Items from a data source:
Content starts

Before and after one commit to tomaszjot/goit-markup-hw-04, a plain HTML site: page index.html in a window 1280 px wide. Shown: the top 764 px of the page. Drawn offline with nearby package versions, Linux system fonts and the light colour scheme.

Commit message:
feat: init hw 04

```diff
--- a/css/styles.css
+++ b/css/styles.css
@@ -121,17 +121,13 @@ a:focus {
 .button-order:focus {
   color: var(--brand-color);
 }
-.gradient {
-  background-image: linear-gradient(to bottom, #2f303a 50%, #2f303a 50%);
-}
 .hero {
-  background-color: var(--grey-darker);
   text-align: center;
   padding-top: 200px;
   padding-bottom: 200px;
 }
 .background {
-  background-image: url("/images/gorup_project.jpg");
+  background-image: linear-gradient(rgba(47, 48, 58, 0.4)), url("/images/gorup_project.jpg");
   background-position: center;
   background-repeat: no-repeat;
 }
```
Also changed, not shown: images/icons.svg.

Content ends

▶ **Exercise instructions**: Scan the entries above for the word "background". Report the lines that hold it.

▶ **Answer for the task**:
-  background-image: linear-gradient(to bottom, #2f303a 50%, #2f303a 50%);
-  background-color: var(--grey-darker);
 .background {
-  background-image: url("/images/gorup_project.jpg");
+  background-image: linear-gradient(rgba(47, 48, 58, 0.4)), url("/images/gorup_project.jpg");
   background-position: center;
   background-repeat: no-repeat;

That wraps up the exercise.